The Obama administration still hasn’t decided whether to move forward with the northern leg of the Keystone XL pipeline, which has been stuck in environmental impact study limbo for almost two years.
But the southernmost section of the controversial pipeline, which put Oklahoma in the middle of a debate about energy, environment and economics, is now operational.
TransCanada started pumping crude oil from Oklahoma to customers in Texas on January 22. When the $2.3 billion pipeline reaches full capacity, 800,000 barrels of crude oil per day will flow to refineries along Texas’ Gulf Coast.
In March 2012, President Barack Obama traveled to a muddy Oklahoma pipe yard and pledged to fast-track the southern section of TransCanada’s Keystone XL pipeline.
“I’ve come to Cushing, an oil town, because producing more oil and gas here at home has been, and will continue to be, a critical part of an all-of-the-above energy strategy,” Obama told the crowd.
It was an easy promise for Obama to make because the 485-mile Oklahoma-to-Texas segment, known as the Keystone Gulf, didn’t need presidential approval. But the northern section of the proposed pipeline project, which would bring oil from tar sands in Alberta, Canada through Oklahoma on its way to Texas, did.
The president rejected TransCanada’s permit in January 2012. The northern portion of Keystone XL has been in environmental impact study limbo since. U.S. Secretary of State John Kerry met with Canada’s Foreign Minister in mid-January, and said no decision had been made.
“We are currently engaged in the Environmental Impact Statement analysis,” Kerry told reporters. “An analysis will be made with respect to the national interests ultimately, and we’re just not at that point yet. I haven’t received it. They haven’t finished it.”
BUSTING THE GLUT
Some Oklahoma oil companies that drill in the North Plains say approval of the northern Keystone XL segment would be good for them. Oklahoma’s Continental Resources, for example, is one of the top drillers in North Dakota’s Bakken Shale, and would benefit from the cheap, reliable oil transportation the pipeline would provide.
Right now, much of the oil produced in North Dakota is being exported by rail, a process now under scrutiny after a series of explosive — and sometimes deadly — train accidents.
But the Keystone Gulf connection alone will go a long way to help Oklahoma’s energy-fueled economy, which centers on the Cushing.
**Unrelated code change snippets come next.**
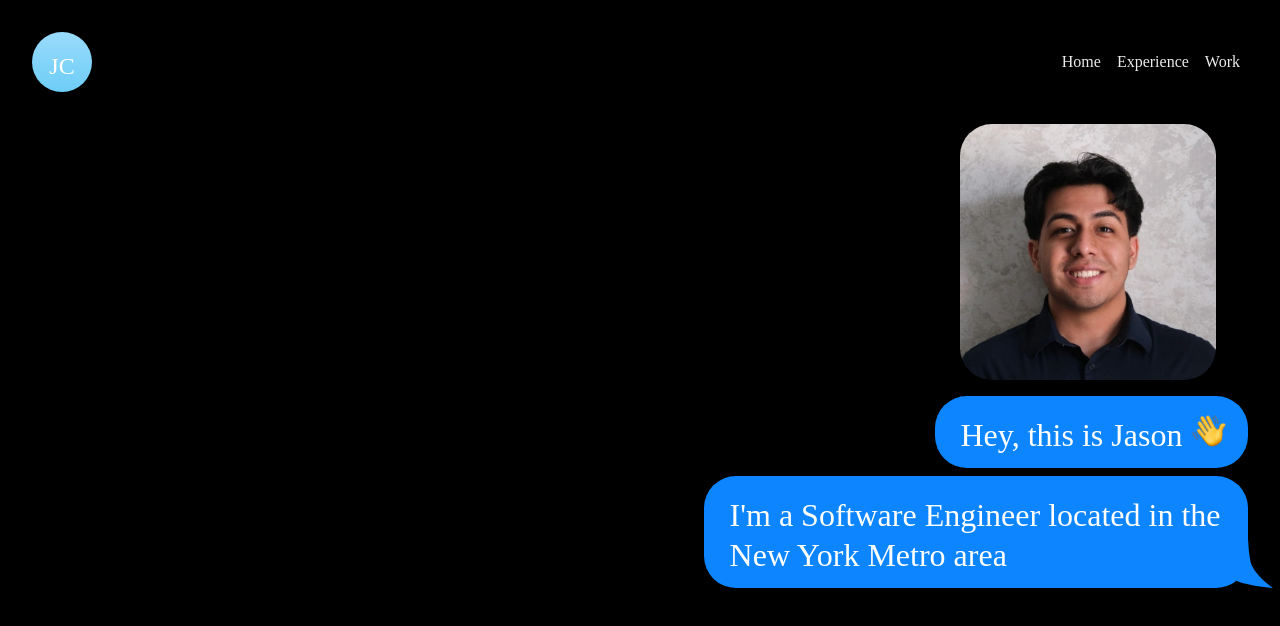
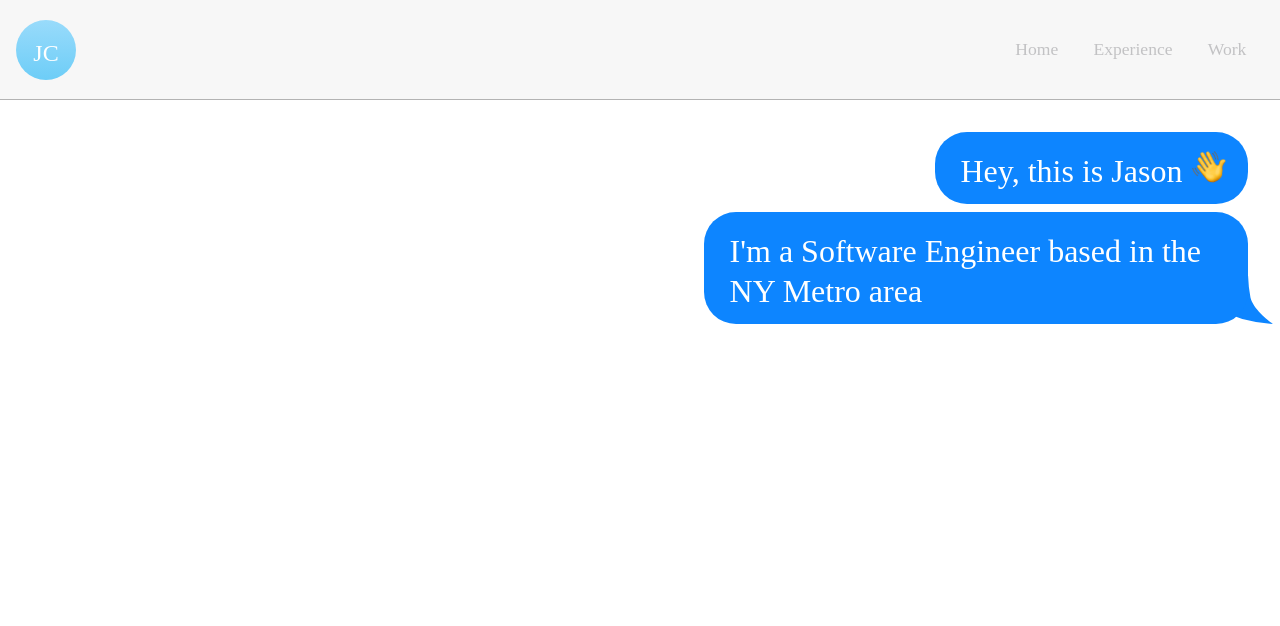
Before and after one commit to JasonCordova/jasoncordova.github.io, a React (Create React App) app: page / in a window 1280 px wide. Shown: the top 626 px of the page. Built offline with nearby package versions, Linux system fonts and the light colour scheme; a web font is replaced by a local one.

Commit message:
header test

```diff
--- a/src/App.js
+++ b/src/App.js
@@ -27,9 +27,8 @@ function App() {
 
       <div className="landing">
 
-        <Message type="image"/>
         <Message type="sender" message="Hey, this is Jason" emoji="wave"/>
-        <Message type="sender" message="I'm a Software Engineer located in the New York Metro area"/>
+        <Message type="sender" message="I'm a Software Engineer based in the NY Metro area"/>
 
       </div>
 
--- a/src/comp/Header/index.css
+++ b/src/comp/Header/index.css
@@ -16,22 +16,25 @@
 }
 
 .header {
+    justify-content: space-between;
+    width: 100%;
+    box-sizing: border-box;
+    color: var(--header-text-color);
+    fill: var(--header-text-color);
+    background-color: var(--header-bg-color);
+    border-bottom: 1px solid #B3B3B3;
+    height: 100px;
     display: flex;
     flex-direction: row;
-    justify-content: space-between;
-    width: 100%;
-    padding: var(--body-padding);
-    box-sizing: border-box;
-    color: var(--header-color);
-    fill: var(--header-color);
     align-items: center;
+    padding: 0px 1em;
 }
 
 .nav {
-    font-weight: 500;
-    font-size: 1em;
+    font-weight: 400;
+    font-size: 1.1em;
 }
 
 .nav a {
-    padding: 0em 0.5em;
+    padding: 0em 1em;
 }
--- a/src/comp/Message/index.js
+++ b/src/comp/Message/index.js
@@ -22,7 +22,7 @@ const Message = (props) => {
 
                     <div className="message-content">
                         <span>{props.message}</span>
-                        {props.emoji != null ? <img class="emoji" src={wave} alt="Hand waving"></img> : ""}
+                        {props.emoji != null ? <img className="emoji" src={wave} alt="Hand waving"></img> : ""}
                     </div>
                     <svg className="message-edge" xmlns="http://www.w3.org/2000/svg" viewBox="0 0 20.6 18.971"><path d="M0 12.259a24.319 24.319 0 0 0 8.426 4.781A53.363 53.363 0 0 0 20.6 18.971s-7.7-5.226-8.957-10.48a54.431 54.431 0 0 1-.937-8.49s-3.274 2.708-5.951 5.11S0 9.611 0 9.611v2.649Z"/></svg>
 
--- a/src/index.css
+++ b/src/index.css
@@ -10,8 +10,9 @@
 
 :root {
 
-  --landing: #000000;
-  --header-color: #ebebeb;
+  --landing: #ffffff;
+  --header-bg-color: #F7F7F7;
+  --header-text-color: #C2C2C4;
   --landing-text: #000000;
   --sender: #0d85ff;
   --receiver: #26252a;
@@ -49,7 +50,7 @@ a {color: inherit; text-decoration: none;}
   gap: 0.25em;
   font-size: 2em;
   align-items: flex-end;
-  padding: 0px 0px var(--body-padding) calc(var(--body-padding) * .5);
+  padding: 1em 0px 1em 0.5em;
 }
 
 .message-edge {
```
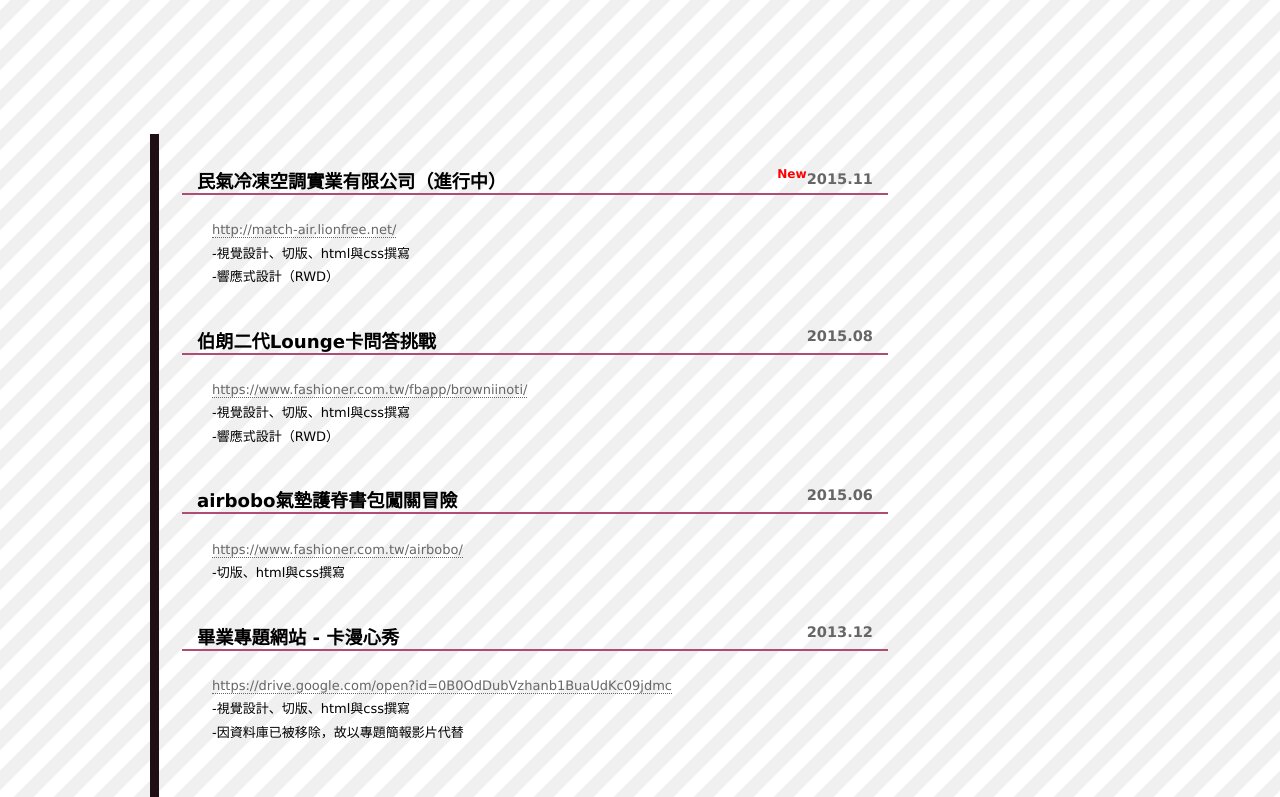
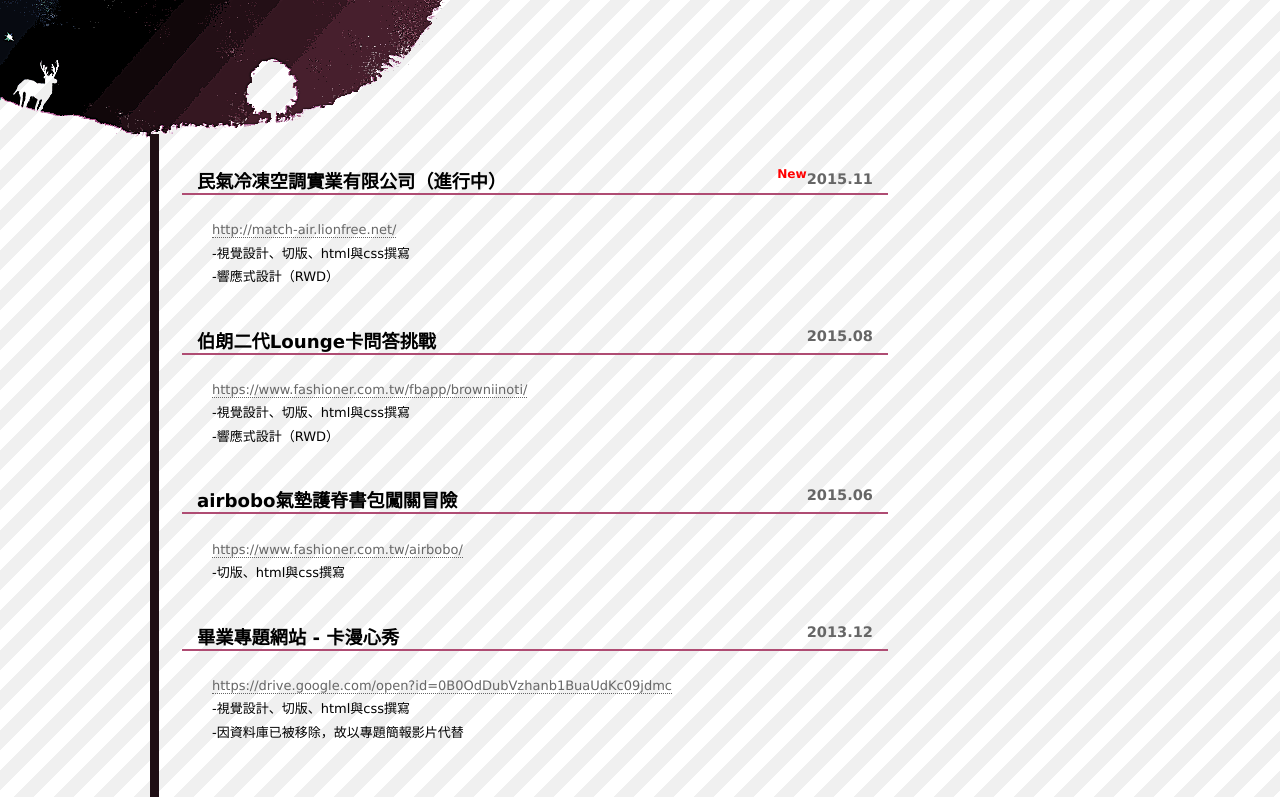
Before and after one commit to zebra7979/zebra7979.github.io, a plain HTML site: page index.html in a window 1280 px wide. Shown: the part 150-947 px from the top of the page. Drawn offline with Linux system fonts and the light colour scheme.

Commit message:
Update style.css

```diff
--- a/css/style.css
+++ b/css/style.css
@@ -26,7 +26,7 @@ a:hover {
 }
 
 #base {
-
+	background-image: url(../images/bg.gif);
 	background-position: left -50px;
 	background-repeat: no-repeat;
 }
```
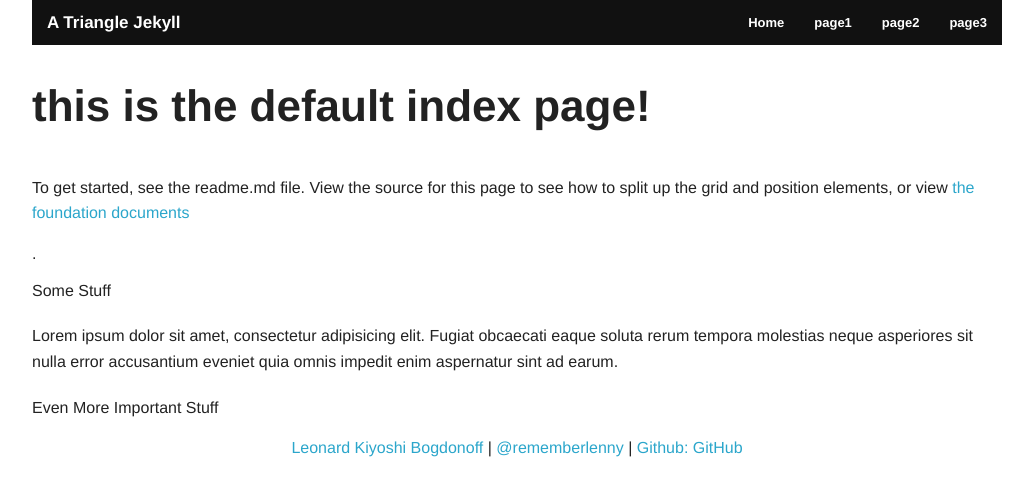
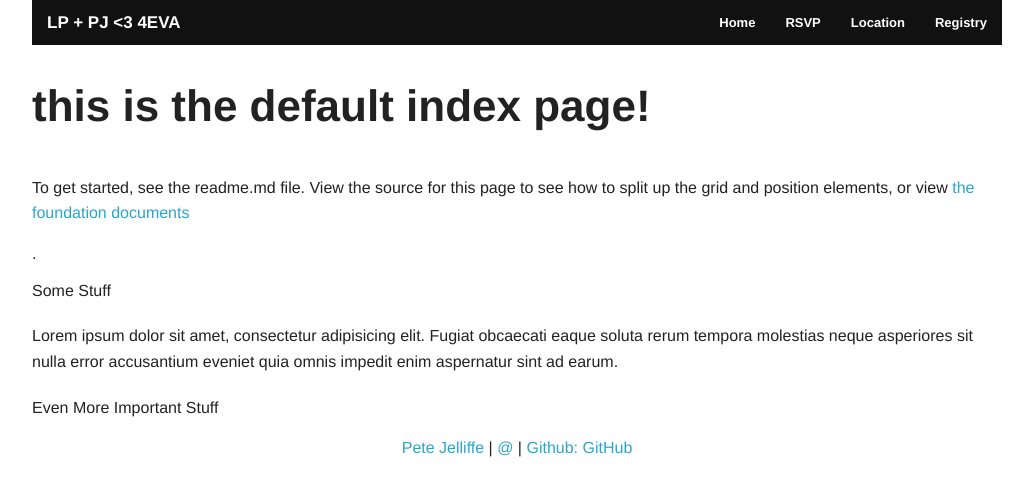
Before and after one commit to petroleumjelliffe/weddingsite, a Jekyll site: the page built from _source/index.html, in a window 1280 px wide. Shown: the top 496 px of the page, without its empty margins (123-1156 px from the left). Built offline with Jekyll 4.4.1, drawn with Linux system fonts in a browser that asks for light colours.

Commit message:
engagement copy

```diff
--- a/_config.yml
+++ b/_config.yml
@@ -1,7 +1,4 @@
-title:       A Triangle Jekyll
-author:      Leonard Kiyoshi Bogdonoff
-linkedin:    http://www.linkedin.com/pub/leonard-bogdonoff/25/14b/8a6
-twitter:     rememberlenny
-github:      rememberlenny
+title:       LP + PJ &lt;3 4EVA
+author:      Pete Jelliffe
 source:      ./_source
 destination: ./_site
--- a/_source/_includes/nav.html
+++ b/_source/_includes/nav.html
@@ -16,16 +16,16 @@
     <!-- Right Nav Section -->
     <ul class="right">
       <li>
-        <a href="index.html">Home</a>
+        <a href="married.html">Home</a>
       </li>
       <li>
-        <a href="page1.html">page1</a>
+        <a href="rsvp.html">RSVP</a>
       </li>
       <li>
-        <a href="page2.html">page2</a>
+        <a href="location.html">Location</a>
       </li>
       <li>
-        <a href="page3.html">page3</a>
+        <a href="registry.html">Registry</a>
       </li>
     </ul>
   </section>
```
Also changed, not shown: _source/married.html (added, +83 -0 lines), 1 other file.
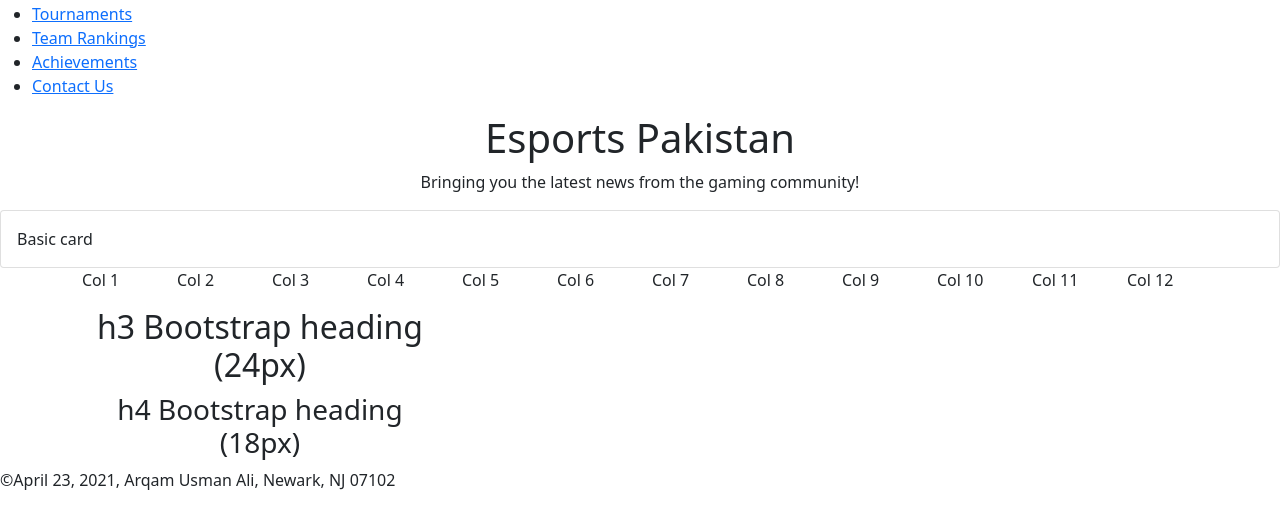
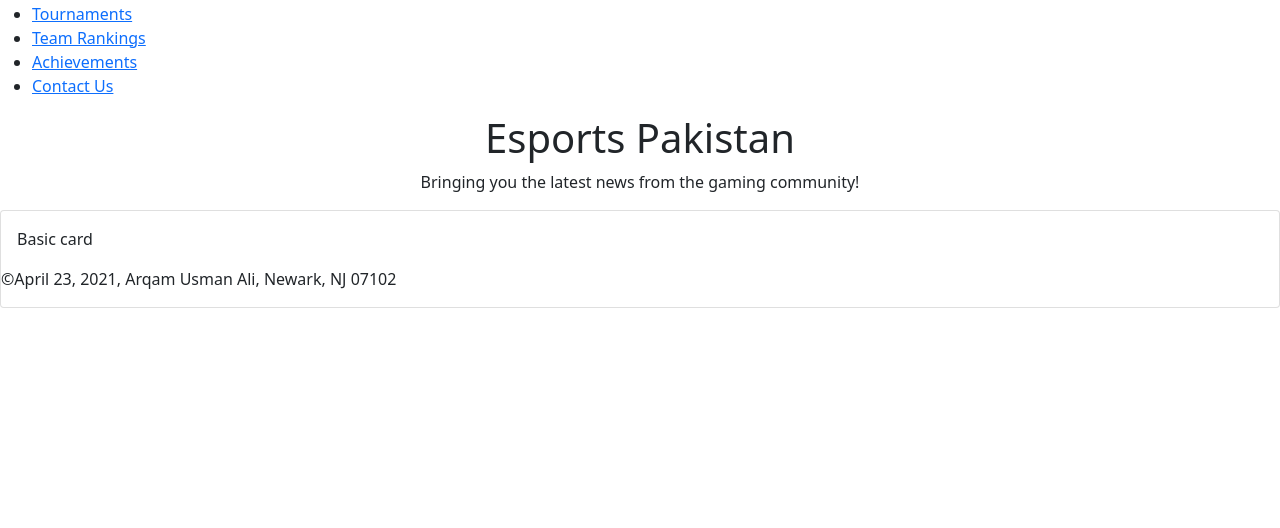
Before and after one commit to aa358/Testing, a plain HTML site: page index.html in a window 1280 px wide. Shown: the part 48-576 px from the top of the page. Drawn offline with nearby package versions, Linux system fonts and the light colour scheme.

Commit message:
Update index.html

```diff
--- a/index.html
+++ b/index.html
@@ -24,10 +24,7 @@
 </div>
 <div class="card">
     <div class="card-body">Basic card</div>
-</div>
-<div class="container">    <div class="row">        <p class="col-1">Col 1</p>         <p class="col-1">Col 2</p>        <p class="col-1">Col 3</p>        <p class="col-1">Col 4</p>        <p class="col-1">Col 5</p>        <p class="col-1">Col 6</p>        <p class="col-1">Col 7</p>        <p class="col-1">Col 8</p>        <p class="col-1">Col 9</p>        <p class="col-1">Col 10</p>        <p class="col-1">Col 11</p>        <p class="col-1">Col 12</p>        <div class="col-sm-4  text-center">            <h2>h3 Bootstrap heading (24px)</h2>            <h3>h4 Bootstrap heading (18px)</h3>        </div>    </div></div>
-<!-- JavaScript Bundle with Popper -->
-<script src="https://cdn.jsdelivr.net/npm/bootstrap@5.0.0-beta3/dist/js/bootstrap.bundle.min.js" integrity="sha384-JEW9xMcG8R+pH31jmWH6WWP0WintQrMb4s7ZOdauHnUtxwoG2vI5DkLtS3qm9Ekf" crossorigin="anonymous"></script>
+
 </body>
 <footer>
     <p>&copyApril 23, 2021, Arqam Usman Ali, Newark, NJ 07102</p>
```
Right now, the oil hub is busy. Massive new tanks are erected continuously, and the terminal where the Keystone Gulf pipeline starts is bustling with construction crews. TransCanada’s president of energy and oil pipelines, Alex Pourbaix, spoke to reporters shortly after the southern section went into service.
“Growing energy production in Oklahoma, Texas, North Dakota, Montana and Canada have created a giant glut in places like Cushing, Oklahoma. And Gulf Coast refiners couldn’t access lower cost domestic production and were forced to pay a premium to ship crude from foreign suppliers.”
The glut of crude at the Cushing oil hub has hurt the price of Oklahoma oil, known as West Texas Intermediate. The Keystone Gulf section will make a major dent in the bottleneck, says Andy Lipow, president of Lipow Oil Associates, an energy-market consulting firm in Houston,
“This pipeline in conjunction with the Plains Mississippian pipeline, the Glass Mountain Pipeline, and a number of others, will allow producers in this area to ramp up their drilling and production,” says Lipow, who believes energy companies in Oklahoma have delayed drilling in anticipation of the new pipeline.
More oil production means more money for Oklahoma, which is currently the No. 5 most oil-producing state in the country. Right now, Oklahoma has more active rigs than any other state except Texas.
Freeing up the Cushing bottleneck will be good for Oklahoma, but pipelines are just part of the national energy equation. Lipow and other analysts say the U.S. doesn’t have enough oil refineries. So this new pipeline might just be helping Oklahoma give its glut to Texas.
Pipelines are considered the safest way to transport crude oil, but pipeline accidents like the massive spill in Kalamazoo, Michigan, do occur. And the success of the Keystone Gulf segment could impact public perception of the project, and play a role in whether the northern section is approved.
Keystone has many opponents who are concerned about the safety and environmental impact of the pipeline. Sue Kelso from southeastern Oklahoma, for example, won a fight with TransCanada to move the pipeline off her land in southern Oklahoma.
In north Texas, Julia Trigg Crawford unsuccessfully fought TransCanada’s use of eminent domain to bury the pipeline on her farm, and has vowed to monitor the southern section closely, StateImpact Texas’ Mose Buchele reports.
“We’ve got the Texas Pipeline Watch, a website, we’ve got a Facebook page. We are going to be out there with every means of technology and boots on the ground to watch this stuff,” Crawford says. “Because if you follow what happens a lot of times with unfortunate pipeline spills, it’s the landowners that find these things.”
StateImpact Oklahoma is a partnership among Oklahoma’s public radio stations and relies on contributions from readers and listeners to fulfill its mission of public service to Oklahoma and beyond. Donate online.